:: Requirement ::
Check each line of the data for "border", then give the number of lines that have it, without any other words.

:: The data ::
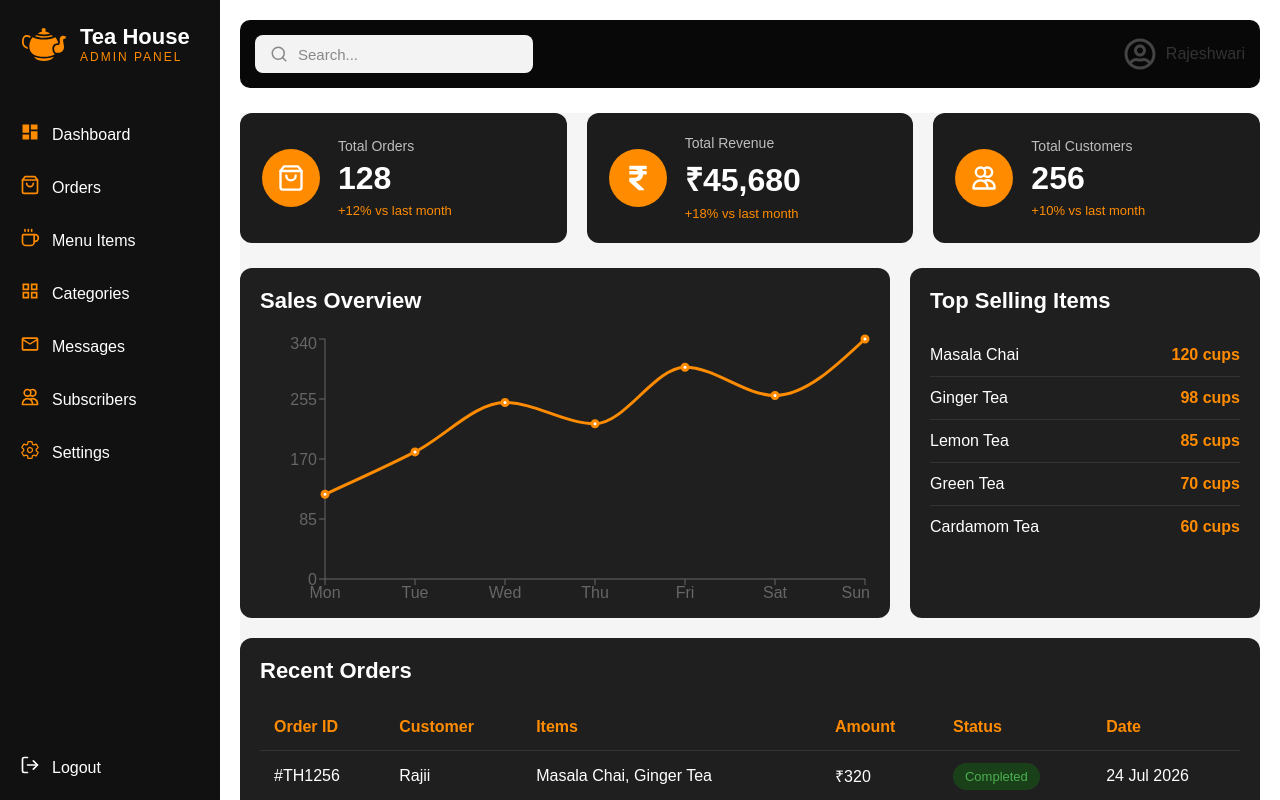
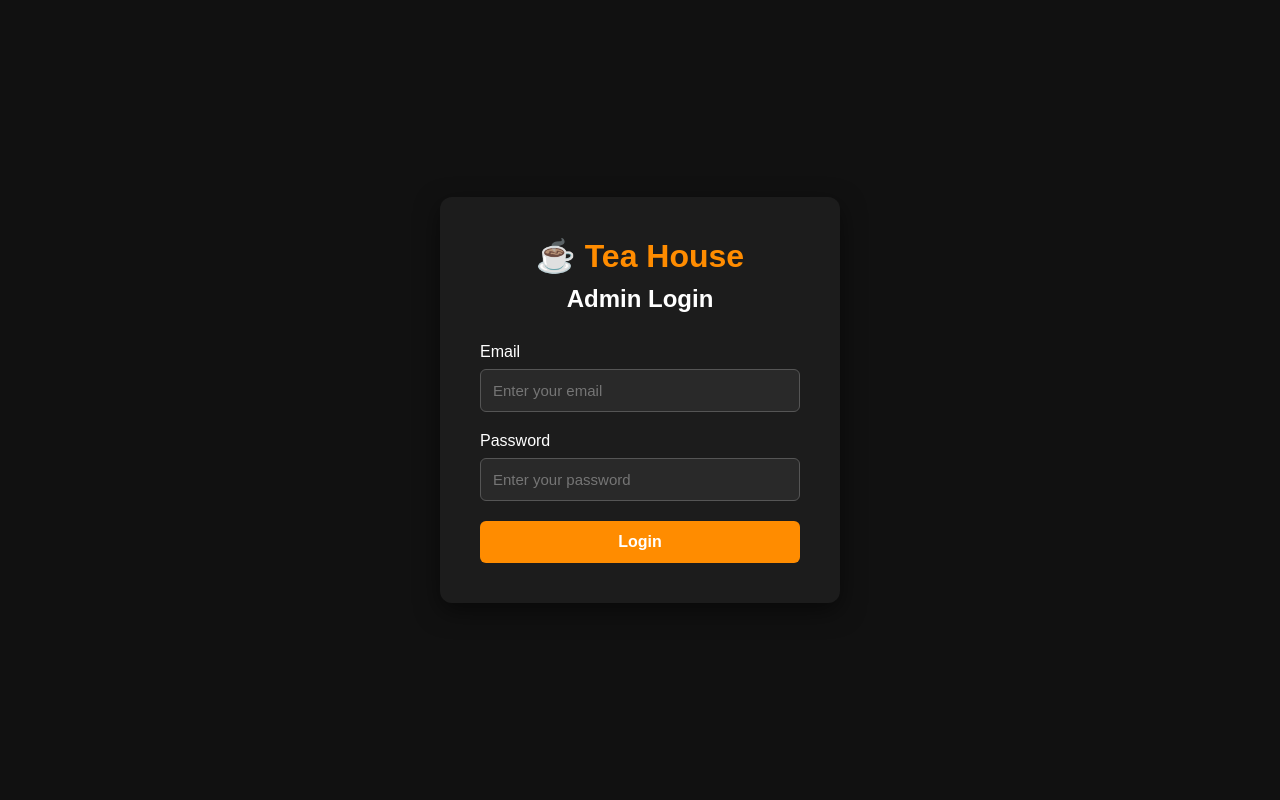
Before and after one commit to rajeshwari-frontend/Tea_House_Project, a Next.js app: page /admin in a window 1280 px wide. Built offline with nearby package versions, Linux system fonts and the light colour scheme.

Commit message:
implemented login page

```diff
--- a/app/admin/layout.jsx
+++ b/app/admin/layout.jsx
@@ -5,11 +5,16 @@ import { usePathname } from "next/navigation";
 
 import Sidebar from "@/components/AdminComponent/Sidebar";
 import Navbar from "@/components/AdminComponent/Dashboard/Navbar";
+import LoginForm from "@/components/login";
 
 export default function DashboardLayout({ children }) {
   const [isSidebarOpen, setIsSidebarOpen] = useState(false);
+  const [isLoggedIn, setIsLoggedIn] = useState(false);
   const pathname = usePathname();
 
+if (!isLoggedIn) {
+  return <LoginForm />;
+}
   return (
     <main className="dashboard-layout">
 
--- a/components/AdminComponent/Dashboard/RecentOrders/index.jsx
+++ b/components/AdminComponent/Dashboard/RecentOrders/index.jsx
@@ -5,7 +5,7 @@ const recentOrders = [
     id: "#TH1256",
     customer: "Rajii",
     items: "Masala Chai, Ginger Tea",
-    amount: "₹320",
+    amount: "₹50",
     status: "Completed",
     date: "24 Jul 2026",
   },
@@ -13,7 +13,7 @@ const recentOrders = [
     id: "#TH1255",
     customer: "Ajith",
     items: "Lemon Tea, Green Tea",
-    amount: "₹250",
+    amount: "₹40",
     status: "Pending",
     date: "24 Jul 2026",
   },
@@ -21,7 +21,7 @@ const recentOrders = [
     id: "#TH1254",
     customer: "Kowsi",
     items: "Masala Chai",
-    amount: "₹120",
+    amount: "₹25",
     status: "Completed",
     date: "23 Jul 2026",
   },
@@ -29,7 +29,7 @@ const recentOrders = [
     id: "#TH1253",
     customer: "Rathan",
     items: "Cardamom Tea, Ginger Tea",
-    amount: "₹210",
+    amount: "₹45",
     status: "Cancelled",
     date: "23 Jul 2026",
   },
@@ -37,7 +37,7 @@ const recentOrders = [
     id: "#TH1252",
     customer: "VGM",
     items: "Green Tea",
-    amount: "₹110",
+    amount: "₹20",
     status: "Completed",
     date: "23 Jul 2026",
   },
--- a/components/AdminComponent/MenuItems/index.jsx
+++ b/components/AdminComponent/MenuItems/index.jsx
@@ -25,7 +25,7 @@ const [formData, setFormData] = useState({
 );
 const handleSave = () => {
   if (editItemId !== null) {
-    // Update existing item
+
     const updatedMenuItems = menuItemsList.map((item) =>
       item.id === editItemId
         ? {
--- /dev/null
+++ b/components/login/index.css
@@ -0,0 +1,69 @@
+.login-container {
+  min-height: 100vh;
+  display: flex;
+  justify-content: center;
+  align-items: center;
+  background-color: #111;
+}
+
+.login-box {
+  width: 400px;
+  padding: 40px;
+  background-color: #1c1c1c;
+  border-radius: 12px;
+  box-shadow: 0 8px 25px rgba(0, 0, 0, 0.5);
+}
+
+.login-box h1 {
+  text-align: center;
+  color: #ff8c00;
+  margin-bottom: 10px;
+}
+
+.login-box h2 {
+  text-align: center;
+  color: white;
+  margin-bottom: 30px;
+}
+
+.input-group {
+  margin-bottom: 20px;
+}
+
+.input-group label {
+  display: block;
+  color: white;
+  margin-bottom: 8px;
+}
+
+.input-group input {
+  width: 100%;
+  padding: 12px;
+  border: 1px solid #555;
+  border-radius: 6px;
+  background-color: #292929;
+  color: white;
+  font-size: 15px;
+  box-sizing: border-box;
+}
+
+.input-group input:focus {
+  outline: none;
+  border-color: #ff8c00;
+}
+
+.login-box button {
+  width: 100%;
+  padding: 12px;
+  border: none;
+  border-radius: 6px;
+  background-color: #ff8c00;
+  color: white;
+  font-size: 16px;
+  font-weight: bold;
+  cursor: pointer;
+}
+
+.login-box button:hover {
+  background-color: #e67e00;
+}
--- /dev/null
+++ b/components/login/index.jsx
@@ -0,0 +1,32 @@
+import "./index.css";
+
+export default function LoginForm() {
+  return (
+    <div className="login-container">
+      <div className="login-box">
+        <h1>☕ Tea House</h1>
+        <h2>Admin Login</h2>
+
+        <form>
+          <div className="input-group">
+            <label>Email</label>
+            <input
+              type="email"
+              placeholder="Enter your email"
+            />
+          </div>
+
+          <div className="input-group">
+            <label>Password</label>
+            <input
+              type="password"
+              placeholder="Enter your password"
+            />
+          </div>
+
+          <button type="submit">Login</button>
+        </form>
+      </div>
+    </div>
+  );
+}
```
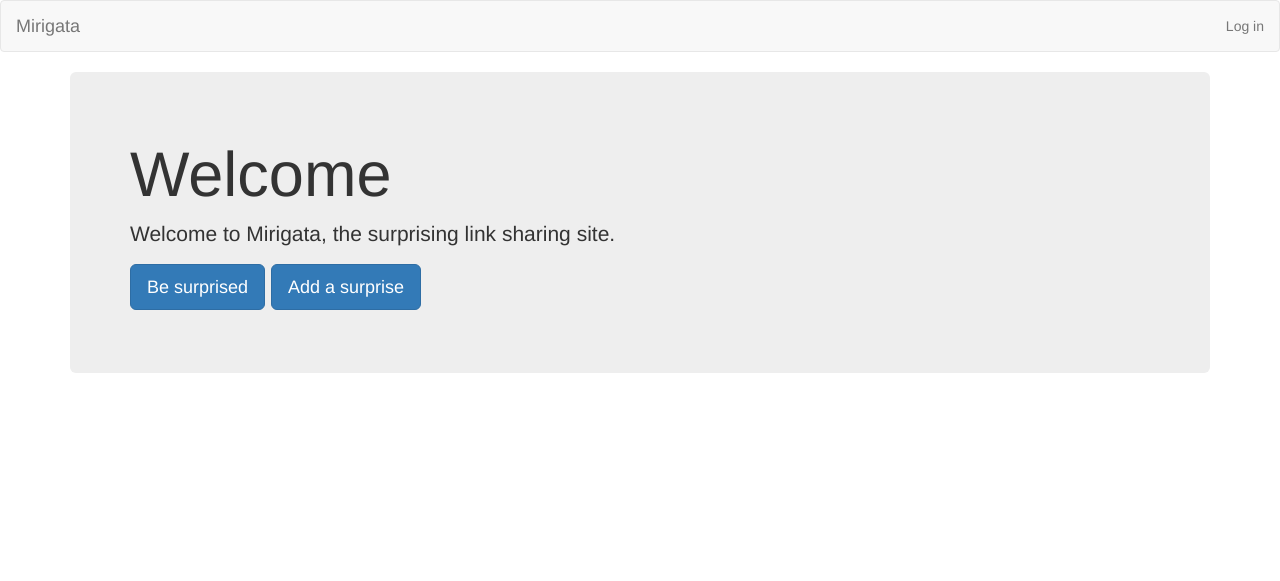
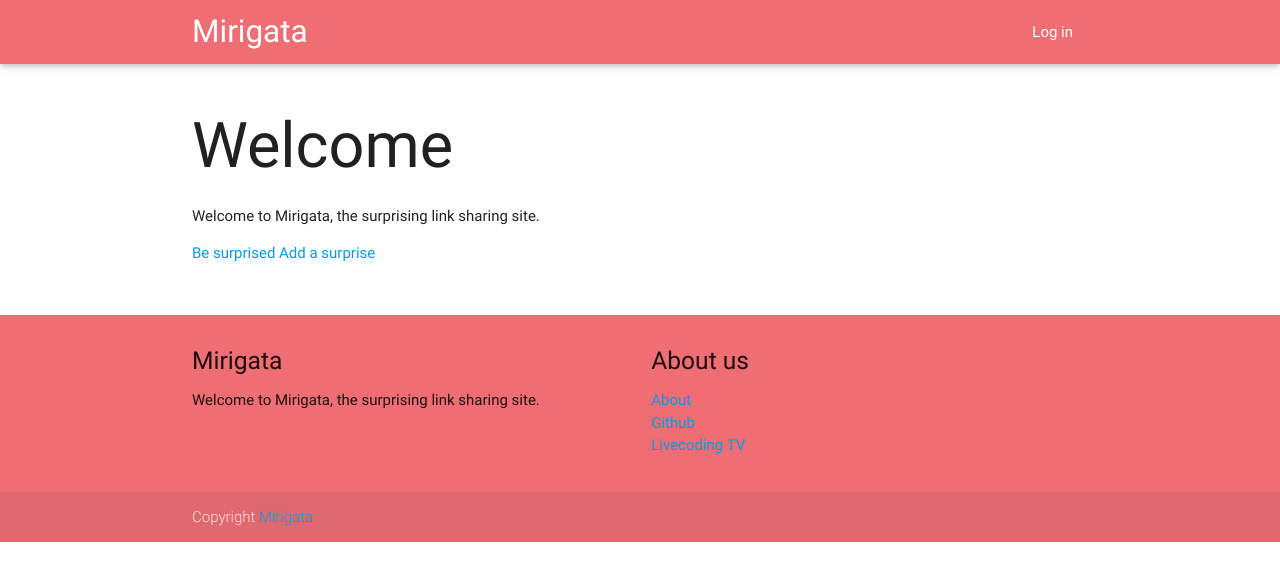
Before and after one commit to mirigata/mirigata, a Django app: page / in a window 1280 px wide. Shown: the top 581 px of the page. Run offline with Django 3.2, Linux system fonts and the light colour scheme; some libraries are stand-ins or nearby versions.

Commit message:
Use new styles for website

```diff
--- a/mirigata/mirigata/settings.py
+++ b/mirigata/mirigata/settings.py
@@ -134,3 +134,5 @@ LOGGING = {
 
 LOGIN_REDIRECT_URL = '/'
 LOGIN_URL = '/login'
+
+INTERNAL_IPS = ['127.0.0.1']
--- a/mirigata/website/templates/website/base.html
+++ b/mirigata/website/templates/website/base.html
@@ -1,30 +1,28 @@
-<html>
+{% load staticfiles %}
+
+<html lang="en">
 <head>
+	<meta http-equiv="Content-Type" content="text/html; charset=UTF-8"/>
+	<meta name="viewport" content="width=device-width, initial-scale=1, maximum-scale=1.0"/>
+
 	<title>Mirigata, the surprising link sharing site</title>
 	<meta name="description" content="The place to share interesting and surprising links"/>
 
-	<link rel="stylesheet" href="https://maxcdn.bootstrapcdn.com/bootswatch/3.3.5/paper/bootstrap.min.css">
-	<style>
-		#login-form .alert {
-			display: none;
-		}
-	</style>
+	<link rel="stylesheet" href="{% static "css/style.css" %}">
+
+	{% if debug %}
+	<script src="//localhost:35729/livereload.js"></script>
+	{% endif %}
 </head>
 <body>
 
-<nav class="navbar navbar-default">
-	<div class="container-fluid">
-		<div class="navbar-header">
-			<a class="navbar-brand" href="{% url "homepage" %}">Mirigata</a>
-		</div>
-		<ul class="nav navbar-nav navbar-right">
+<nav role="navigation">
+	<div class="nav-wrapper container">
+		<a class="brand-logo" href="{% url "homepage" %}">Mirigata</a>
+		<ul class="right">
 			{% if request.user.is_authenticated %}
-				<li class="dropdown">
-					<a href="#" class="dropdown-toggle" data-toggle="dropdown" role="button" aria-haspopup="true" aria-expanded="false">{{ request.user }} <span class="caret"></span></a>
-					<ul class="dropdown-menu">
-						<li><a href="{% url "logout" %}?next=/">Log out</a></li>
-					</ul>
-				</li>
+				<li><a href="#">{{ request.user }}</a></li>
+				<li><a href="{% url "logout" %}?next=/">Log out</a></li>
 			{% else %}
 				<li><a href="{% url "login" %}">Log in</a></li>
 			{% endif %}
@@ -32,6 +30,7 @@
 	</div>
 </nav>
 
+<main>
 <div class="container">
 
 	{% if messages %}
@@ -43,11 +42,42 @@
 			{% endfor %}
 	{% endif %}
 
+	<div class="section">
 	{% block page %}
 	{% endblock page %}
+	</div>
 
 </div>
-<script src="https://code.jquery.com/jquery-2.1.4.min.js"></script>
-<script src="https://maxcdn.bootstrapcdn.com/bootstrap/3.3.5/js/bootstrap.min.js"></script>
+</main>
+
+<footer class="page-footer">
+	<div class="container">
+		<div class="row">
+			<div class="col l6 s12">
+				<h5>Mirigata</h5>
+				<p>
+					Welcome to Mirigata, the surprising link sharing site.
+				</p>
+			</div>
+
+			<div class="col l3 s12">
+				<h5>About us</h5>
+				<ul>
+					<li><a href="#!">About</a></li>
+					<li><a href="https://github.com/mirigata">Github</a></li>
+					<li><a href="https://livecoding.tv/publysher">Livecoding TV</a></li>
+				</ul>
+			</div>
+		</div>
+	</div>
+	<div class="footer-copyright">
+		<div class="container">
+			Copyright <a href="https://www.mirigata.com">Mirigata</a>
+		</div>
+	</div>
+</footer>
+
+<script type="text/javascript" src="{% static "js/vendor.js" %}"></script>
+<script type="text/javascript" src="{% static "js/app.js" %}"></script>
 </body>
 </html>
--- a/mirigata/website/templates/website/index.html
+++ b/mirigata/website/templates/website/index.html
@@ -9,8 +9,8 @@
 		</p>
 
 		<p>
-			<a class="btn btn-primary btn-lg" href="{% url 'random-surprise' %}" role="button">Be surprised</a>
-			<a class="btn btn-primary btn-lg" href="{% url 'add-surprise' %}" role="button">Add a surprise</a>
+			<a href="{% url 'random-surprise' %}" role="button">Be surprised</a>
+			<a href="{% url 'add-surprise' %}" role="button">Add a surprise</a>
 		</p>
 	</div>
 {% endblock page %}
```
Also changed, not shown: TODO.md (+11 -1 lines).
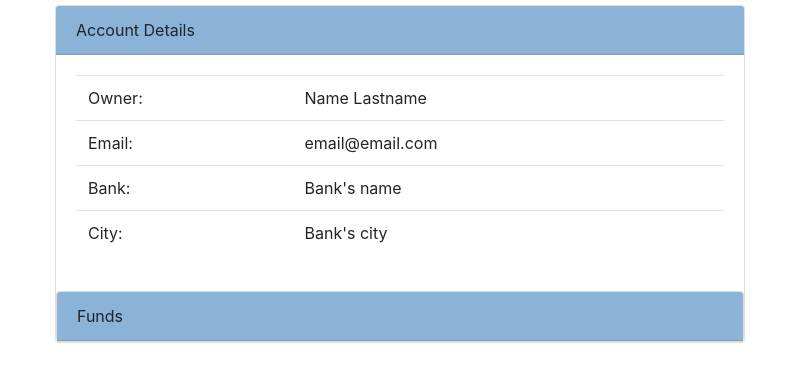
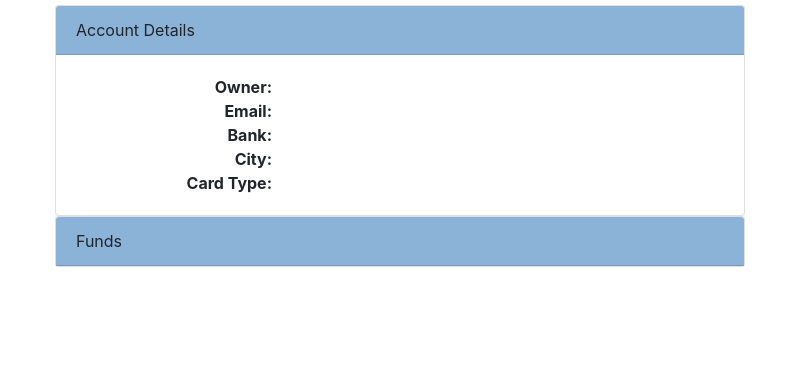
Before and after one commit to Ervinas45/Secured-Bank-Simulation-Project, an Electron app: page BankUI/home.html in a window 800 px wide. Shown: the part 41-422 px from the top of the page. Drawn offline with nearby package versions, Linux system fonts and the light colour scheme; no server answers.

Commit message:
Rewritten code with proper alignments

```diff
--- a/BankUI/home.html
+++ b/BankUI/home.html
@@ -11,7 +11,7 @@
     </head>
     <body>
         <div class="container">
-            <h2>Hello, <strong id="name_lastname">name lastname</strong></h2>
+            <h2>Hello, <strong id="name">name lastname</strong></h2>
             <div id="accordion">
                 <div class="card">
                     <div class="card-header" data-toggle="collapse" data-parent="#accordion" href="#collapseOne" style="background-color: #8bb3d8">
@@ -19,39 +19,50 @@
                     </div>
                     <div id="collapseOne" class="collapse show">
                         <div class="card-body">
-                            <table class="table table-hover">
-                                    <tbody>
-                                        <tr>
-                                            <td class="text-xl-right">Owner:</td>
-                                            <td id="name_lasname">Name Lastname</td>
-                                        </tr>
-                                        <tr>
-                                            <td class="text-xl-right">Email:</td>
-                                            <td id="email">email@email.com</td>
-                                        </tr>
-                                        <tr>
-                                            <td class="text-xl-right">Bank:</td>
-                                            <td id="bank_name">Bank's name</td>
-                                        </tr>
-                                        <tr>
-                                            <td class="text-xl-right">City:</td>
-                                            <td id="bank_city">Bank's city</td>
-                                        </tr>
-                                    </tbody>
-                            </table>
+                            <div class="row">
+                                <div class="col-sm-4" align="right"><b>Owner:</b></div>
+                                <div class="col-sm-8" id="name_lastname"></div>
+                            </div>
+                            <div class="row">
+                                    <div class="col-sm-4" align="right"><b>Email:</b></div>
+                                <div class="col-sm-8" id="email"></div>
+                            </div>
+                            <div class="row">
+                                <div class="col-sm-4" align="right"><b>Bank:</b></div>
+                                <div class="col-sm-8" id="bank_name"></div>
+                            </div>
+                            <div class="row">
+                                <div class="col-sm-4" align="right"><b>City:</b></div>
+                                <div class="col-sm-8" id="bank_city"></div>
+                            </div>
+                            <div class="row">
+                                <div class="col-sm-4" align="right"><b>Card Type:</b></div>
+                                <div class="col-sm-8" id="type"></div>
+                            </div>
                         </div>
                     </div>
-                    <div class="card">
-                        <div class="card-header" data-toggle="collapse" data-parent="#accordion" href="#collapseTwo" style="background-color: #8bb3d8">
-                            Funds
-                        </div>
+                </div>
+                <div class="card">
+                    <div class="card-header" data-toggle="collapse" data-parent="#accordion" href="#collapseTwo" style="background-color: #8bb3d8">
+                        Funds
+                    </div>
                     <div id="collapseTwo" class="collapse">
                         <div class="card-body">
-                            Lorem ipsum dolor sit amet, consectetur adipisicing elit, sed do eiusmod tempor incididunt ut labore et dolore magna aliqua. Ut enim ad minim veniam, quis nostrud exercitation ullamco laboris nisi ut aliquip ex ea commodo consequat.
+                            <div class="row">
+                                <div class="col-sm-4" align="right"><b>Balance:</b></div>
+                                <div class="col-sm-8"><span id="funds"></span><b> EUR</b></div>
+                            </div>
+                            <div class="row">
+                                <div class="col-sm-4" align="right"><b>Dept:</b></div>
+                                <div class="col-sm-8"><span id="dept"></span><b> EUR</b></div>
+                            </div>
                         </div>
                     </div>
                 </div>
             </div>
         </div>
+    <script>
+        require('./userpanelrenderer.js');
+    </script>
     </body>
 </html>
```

:: Task solution ::
7